__What you will do__. Once the images are set aside, output the listing exactly as it stands.

* * *

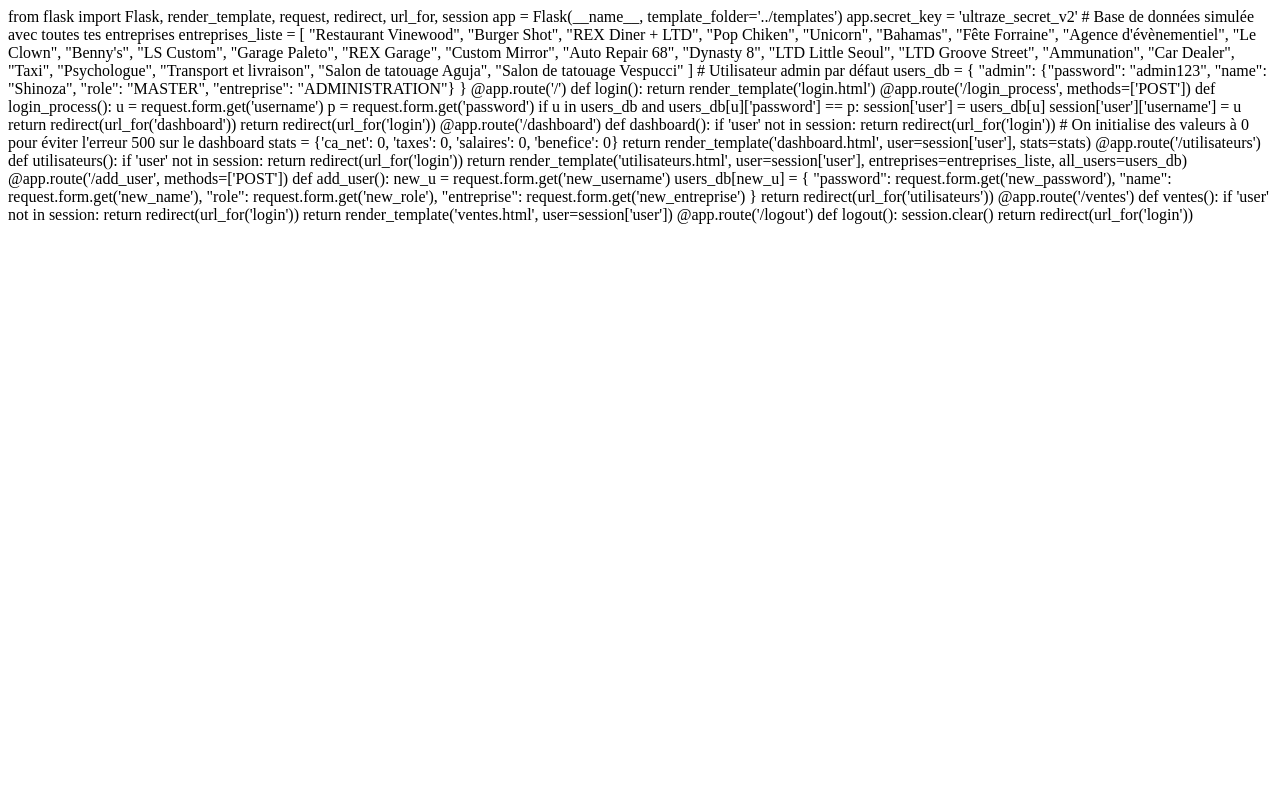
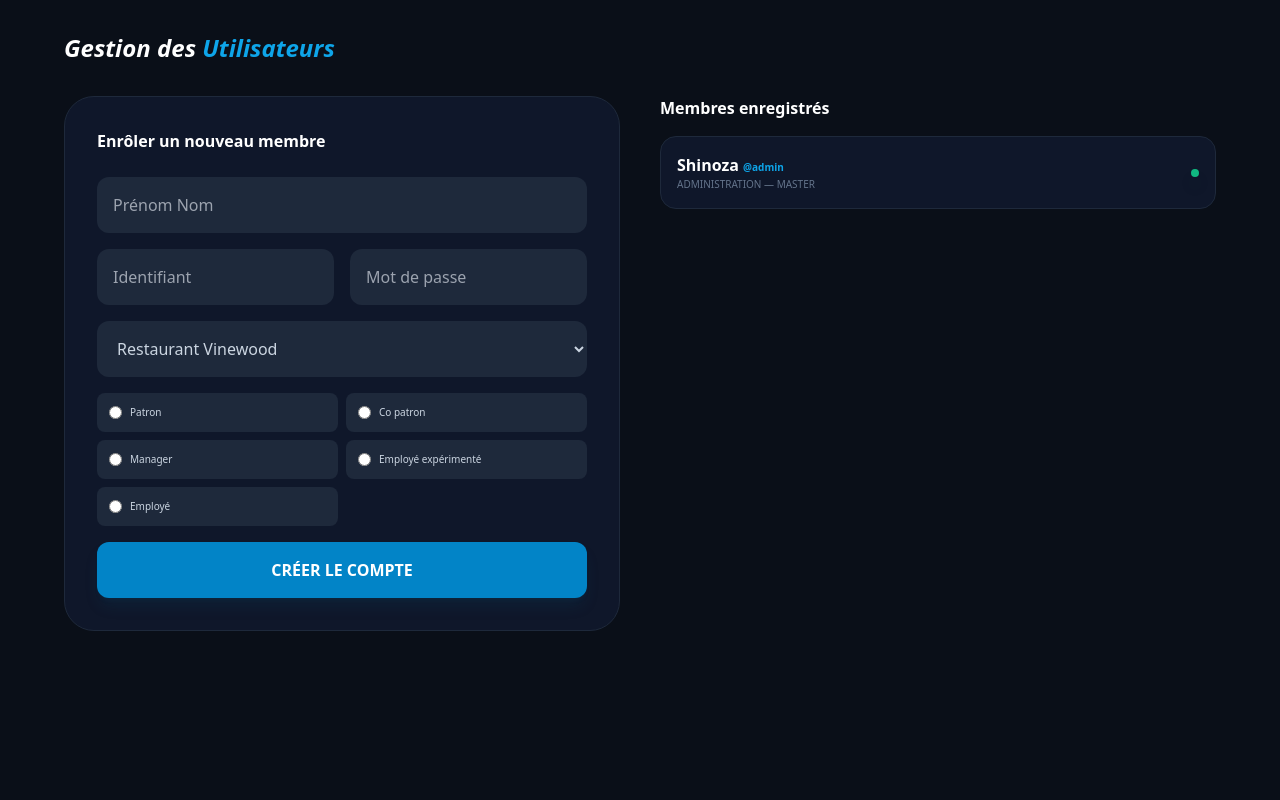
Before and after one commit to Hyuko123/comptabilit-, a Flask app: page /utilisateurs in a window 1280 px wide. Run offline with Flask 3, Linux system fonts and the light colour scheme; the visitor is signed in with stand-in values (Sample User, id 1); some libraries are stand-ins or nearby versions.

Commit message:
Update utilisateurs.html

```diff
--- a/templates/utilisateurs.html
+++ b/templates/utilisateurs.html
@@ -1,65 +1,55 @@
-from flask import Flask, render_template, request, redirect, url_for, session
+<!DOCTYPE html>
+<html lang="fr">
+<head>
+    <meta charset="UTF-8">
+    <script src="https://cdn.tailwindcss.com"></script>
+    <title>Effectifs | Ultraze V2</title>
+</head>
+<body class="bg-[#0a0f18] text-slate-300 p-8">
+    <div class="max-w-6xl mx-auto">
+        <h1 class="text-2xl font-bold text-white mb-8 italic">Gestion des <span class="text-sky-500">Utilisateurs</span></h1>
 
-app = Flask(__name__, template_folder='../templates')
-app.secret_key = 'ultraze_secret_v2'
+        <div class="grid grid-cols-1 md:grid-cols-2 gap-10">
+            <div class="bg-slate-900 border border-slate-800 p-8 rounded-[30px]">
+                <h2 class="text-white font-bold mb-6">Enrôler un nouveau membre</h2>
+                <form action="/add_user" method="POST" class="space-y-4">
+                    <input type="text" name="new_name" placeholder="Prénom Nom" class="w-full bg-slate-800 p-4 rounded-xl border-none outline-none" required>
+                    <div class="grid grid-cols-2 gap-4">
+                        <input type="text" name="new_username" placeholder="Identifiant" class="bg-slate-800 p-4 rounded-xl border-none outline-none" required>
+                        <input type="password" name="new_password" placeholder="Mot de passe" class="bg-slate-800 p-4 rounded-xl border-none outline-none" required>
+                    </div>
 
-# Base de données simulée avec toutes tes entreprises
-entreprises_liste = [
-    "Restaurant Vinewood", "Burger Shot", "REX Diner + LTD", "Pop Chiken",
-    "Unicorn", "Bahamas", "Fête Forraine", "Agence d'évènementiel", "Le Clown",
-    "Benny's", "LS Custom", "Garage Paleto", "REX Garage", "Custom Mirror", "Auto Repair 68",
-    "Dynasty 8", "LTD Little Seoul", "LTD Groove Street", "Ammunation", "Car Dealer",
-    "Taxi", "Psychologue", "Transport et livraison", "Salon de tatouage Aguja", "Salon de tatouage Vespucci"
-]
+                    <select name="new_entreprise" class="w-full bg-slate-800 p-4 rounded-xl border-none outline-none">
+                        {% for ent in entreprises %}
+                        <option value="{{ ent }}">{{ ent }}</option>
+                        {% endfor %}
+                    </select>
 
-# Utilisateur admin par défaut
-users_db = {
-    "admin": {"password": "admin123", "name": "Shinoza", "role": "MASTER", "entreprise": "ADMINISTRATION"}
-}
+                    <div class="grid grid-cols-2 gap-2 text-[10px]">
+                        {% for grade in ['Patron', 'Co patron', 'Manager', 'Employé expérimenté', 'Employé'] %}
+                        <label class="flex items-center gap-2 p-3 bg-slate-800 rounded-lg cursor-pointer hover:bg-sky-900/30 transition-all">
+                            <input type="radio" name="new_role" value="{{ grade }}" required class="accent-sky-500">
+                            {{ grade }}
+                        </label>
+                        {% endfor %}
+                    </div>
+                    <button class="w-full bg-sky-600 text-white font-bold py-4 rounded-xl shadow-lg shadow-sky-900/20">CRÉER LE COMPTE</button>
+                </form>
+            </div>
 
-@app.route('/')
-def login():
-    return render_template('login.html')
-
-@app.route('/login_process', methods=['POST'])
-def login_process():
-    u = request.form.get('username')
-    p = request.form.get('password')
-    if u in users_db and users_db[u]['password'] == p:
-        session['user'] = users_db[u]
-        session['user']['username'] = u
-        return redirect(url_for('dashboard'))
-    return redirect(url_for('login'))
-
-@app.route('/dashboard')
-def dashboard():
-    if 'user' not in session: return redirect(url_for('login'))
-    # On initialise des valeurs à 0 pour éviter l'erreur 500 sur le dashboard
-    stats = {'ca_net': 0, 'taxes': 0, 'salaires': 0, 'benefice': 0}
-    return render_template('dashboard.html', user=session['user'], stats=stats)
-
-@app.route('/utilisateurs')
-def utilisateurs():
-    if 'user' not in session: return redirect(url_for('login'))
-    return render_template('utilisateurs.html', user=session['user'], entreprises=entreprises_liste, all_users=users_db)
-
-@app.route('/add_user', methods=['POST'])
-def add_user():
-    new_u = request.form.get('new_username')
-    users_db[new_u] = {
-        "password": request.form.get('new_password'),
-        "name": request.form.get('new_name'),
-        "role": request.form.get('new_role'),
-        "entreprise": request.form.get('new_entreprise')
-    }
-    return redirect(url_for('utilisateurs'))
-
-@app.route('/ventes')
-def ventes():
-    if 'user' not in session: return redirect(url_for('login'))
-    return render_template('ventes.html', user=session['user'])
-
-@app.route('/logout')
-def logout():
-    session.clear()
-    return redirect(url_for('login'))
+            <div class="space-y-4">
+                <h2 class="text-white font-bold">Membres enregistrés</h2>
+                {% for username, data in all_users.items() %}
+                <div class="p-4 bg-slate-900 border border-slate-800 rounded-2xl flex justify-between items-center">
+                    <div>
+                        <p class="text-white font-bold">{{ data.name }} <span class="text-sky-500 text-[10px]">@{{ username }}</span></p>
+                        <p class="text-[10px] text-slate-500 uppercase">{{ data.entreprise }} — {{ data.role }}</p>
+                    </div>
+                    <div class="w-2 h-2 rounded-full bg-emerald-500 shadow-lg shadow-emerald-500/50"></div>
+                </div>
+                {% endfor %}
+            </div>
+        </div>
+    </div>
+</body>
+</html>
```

* * *

__Task result__.
Before and after one commit to Hyuko123/comptabilit-, a Flask app: page /utilisateurs in a window 1280 px wide. Run offline with Flask 3, Linux system fonts and the light colour scheme; the visitor is signed in with stand-in values (Sample User, id 1); some libraries are stand-ins or nearby versions.

Commit message:
Update utilisateurs.html

```diff
--- a/templates/utilisateurs.html
+++ b/templates/utilisateurs.html
@@ -1,65 +1,55 @@
-from flask import Flask, render_template, request, redirect, url_for, session
+<!DOCTYPE html>
+<html lang="fr">
+<head>
+    <meta charset="UTF-8">
+    <script src="https://cdn.tailwindcss.com"></script>
+    <title>Effectifs | Ultraze V2</title>
+</head>
+<body class="bg-[#0a0f18] text-slate-300 p-8">
+    <div class="max-w-6xl mx-auto">
+        <h1 class="text-2xl font-bold text-white mb-8 italic">Gestion des <span class="text-sky-500">Utilisateurs</span></h1>
 
-app = Flask(__name__, template_folder='../templates')
-app.secret_key = 'ultraze_secret_v2'
+        <div class="grid grid-cols-1 md:grid-cols-2 gap-10">
+            <div class="bg-slate-900 border border-slate-800 p-8 rounded-[30px]">
+                <h2 class="text-white font-bold mb-6">Enrôler un nouveau membre</h2>
+                <form action="/add_user" method="POST" class="space-y-4">
+                    <input type="text" name="new_name" placeholder="Prénom Nom" class="w-full bg-slate-800 p-4 rounded-xl border-none outline-none" required>
+                    <div class="grid grid-cols-2 gap-4">
+                        <input type="text" name="new_username" placeholder="Identifiant" class="bg-slate-800 p-4 rounded-xl border-none outline-none" required>
+                        <input type="password" name="new_password" placeholder="Mot de passe" class="bg-slate-800 p-4 rounded-xl border-none outline-none" required>
+                    </div>
 
-# Base de données simulée avec toutes tes entreprises
-entreprises_liste = [
-    "Restaurant Vinewood", "Burger Shot", "REX Diner + LTD", "Pop Chiken",
-    "Unicorn", "Bahamas", "Fête Forraine", "Agence d'évènementiel", "Le Clown",
-    "Benny's", "LS Custom", "Garage Paleto", "REX Garage", "Custom Mirror", "Auto Repair 68",
-    "Dynasty 8", "LTD Little Seoul", "LTD Groove Street", "Ammunation", "Car Dealer",
-    "Taxi", "Psychologue", "Transport et livraison", "Salon de tatouage Aguja", "Salon de tatouage Vespucci"
-]
+                    <select name="new_entreprise" class="w-full bg-slate-800 p-4 rounded-xl border-none outline-none">
+                        {% for ent in entreprises %}
+                        <option value="{{ ent }}">{{ ent }}</option>
+                        {% endfor %}
+                    </select>
 
-# Utilisateur admin par défaut
-users_db = {
-    "admin": {"password": "admin123", "name": "Shinoza", "role": "MASTER", "entreprise": "ADMINISTRATION"}
-}
+                    <div class="grid grid-cols-2 gap-2 text-[10px]">
+                        {% for grade in ['Patron', 'Co patron', 'Manager', 'Employé expérimenté', 'Employé'] %}
+                        <label class="flex items-center gap-2 p-3 bg-slate-800 rounded-lg cursor-pointer hover:bg-sky-900/30 transition-all">
+                            <input type="radio" name="new_role" value="{{ grade }}" required class="accent-sky-500">
+                            {{ grade }}
+                        </label>
+                        {% endfor %}
+                    </div>
+                    <button class="w-full bg-sky-600 text-white font-bold py-4 rounded-xl shadow-lg shadow-sky-900/20">CRÉER LE COMPTE</button>
+                </form>
+            </div>
 
-@app.route('/')
-def login():
-    return render_template('login.html')
-
-@app.route('/login_process', methods=['POST'])
-def login_process():
-    u = request.form.get('username')
-    p = request.form.get('password')
-    if u in users_db and users_db[u]['password'] == p:
-        session['user'] = users_db[u]
-        session['user']['username'] = u
-        return redirect(url_for('dashboard'))
-    return redirect(url_for('login'))
-
-@app.route('/dashboard')
-def dashboard():
-    if 'user' not in session: return redirect(url_for('login'))
-    # On initialise des valeurs à 0 pour éviter l'erreur 500 sur le dashboard
-    stats = {'ca_net': 0, 'taxes': 0, 'salaires': 0, 'benefice': 0}
-    return render_template('dashboard.html', user=session['user'], stats=stats)
-
-@app.route('/utilisateurs')
-def utilisateurs():
-    if 'user' not in session: return redirect(url_for('login'))
-    return render_template('utilisateurs.html', user=session['user'], entreprises=entreprises_liste, all_users=users_db)
-
-@app.route('/add_user', methods=['POST'])
-def add_user():
-    new_u = request.form.get('new_username')
-    users_db[new_u] = {
-        "password": request.form.get('new_password'),
-        "name": request.form.get('new_name'),
-        "role": request.form.get('new_role'),
-        "entreprise": request.form.get('new_entreprise')
-    }
-    return redirect(url_for('utilisateurs'))
-
-@app.route('/ventes')
-def ventes():
-    if 'user' not in session: return redirect(url_for('login'))
-    return render_template('ventes.html', user=session['user'])
-
-@app.route('/logout')
-def logout():
-    session.clear()
-    return redirect(url_for('login'))
+            <div class="space-y-4">
+                <h2 class="text-white font-bold">Membres enregistrés</h2>
+                {% for username, data in all_users.items() %}
+                <div class="p-4 bg-slate-900 border border-slate-800 rounded-2xl flex justify-between items-center">
+                    <div>
+                        <p class="text-white font-bold">{{ data.name }} <span class="text-sky-500 text-[10px]">@{{ username }}</span></p>
+                        <p class="text-[10px] text-slate-500 uppercase">{{ data.entreprise }} — {{ data.role }}</p>
+                    </div>
+                    <div class="w-2 h-2 rounded-full bg-emerald-500 shadow-lg shadow-emerald-500/50"></div>
+                </div>
+                {% endfor %}
+            </div>
+        </div>
+    </div>
+</body>
+</html>
```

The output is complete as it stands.